One of my favorite books, is John Bartlett’s Familiar Quotations. The edition that I have was published in 1955, so quite a few of the quotations are not so familiar now. Now some may recall the quote, “Taxation without representation is tyranny” which is attributed to good old James Otis with the claim that he expounded those words in 1763. I wonder what Jim would think today of taxation with representation. It appears that our representatives do an outstanding job of taxing us. As you may imagine, I am thinking about doing my income taxes.
When I do mine, I always recall the words of Robert Peter Tristram Coffin who noted that “a man should choose with careful eye, the things to be remembered by”. As you may infer a man with four names has to be a careful thinker. In this case, he does not want to be remembered for ending up in the hoosegow because he wasn’t careful in doing his income taxes. I believe he admirably followed his own recommendation, which most likely is why no one recalls his familiar quotation. Therefore, I am putting it here so someone may read this and remember his quote – for a few minutes at least. It may even stick while they are doing their income taxes, although I will admit that the sentence structure in his quote leaves something to be desired.
I don’t know about you, but at my age I am getting sick of preparing income tax forms. I suggested to The Blonde in the house that she might like the glow of completion one enjoys when you finish and the completed forms go electronically off to the IRS. Unfortunately, she says that she can do without the “glow”, and that her mother told her never to do the income taxes or it would become her job. Her mother told her a number of things that often seem to come up when I am suggesting a shift in household responsibilities. Besides she indicated that if I would take over the vacuuming, she might give my request some thought. “Rats” was my quote. I mean, an exchange of duties should be somewhat equal if they are to be considered.
I have reason to believe that I am not the only person on this planet who is tired of looking at forms, let alone filling them out. I heard of one gentlemen who expressed his displeasure by paying his taxes, which were considerable, in pennies. Unfortunately, he hadn’t noticed that the collection of pennies that he bought for the payment turned out to be Canadian. He is now trying to find the proper pennies to pay his bail. He should have listened to and followed the advice of James Thompson who back in 1748 commented that “A penny saved is a penny got”. Of course back then, a penny was worth something. Heck, you could buy a whole loaf of bread with a nice shiny penny. True, it would be unsliced, but you can’t have everything.
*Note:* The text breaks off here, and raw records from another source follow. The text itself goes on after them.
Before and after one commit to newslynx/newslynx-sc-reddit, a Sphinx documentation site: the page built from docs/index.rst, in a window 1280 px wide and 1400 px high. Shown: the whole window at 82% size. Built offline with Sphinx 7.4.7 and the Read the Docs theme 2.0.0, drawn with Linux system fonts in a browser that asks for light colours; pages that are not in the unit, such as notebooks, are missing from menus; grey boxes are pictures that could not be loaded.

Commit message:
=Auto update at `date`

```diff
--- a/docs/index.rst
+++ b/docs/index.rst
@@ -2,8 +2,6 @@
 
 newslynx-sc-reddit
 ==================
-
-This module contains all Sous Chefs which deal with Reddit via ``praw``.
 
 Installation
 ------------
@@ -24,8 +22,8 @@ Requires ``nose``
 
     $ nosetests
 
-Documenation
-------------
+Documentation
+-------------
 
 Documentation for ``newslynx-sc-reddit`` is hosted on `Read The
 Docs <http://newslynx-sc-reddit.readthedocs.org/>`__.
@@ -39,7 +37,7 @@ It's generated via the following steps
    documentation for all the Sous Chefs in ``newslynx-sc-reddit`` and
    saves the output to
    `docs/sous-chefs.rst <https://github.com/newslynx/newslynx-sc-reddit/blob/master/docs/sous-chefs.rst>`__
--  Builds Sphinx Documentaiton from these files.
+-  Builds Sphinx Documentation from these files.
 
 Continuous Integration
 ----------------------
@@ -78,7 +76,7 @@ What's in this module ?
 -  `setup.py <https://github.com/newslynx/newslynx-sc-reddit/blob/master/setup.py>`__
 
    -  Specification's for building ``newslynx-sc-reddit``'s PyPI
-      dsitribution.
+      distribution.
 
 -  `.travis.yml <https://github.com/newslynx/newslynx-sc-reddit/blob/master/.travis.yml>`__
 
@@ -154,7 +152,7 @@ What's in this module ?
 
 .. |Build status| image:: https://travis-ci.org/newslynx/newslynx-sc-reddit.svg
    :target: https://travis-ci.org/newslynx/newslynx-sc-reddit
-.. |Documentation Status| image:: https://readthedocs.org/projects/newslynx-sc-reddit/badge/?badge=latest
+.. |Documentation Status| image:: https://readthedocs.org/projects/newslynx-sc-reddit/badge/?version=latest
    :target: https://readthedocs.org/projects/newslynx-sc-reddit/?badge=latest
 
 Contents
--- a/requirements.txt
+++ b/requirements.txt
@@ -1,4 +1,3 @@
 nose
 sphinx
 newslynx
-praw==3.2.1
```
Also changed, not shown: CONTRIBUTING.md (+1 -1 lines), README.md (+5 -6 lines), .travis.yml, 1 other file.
Today, it costs more to make a penny than it is worth.
No wonder our representatives keep laying on the taxes – which naturally are only “temporary”!
Barry Evans writes about Life in The Villages for Villages-News.comJump to Comments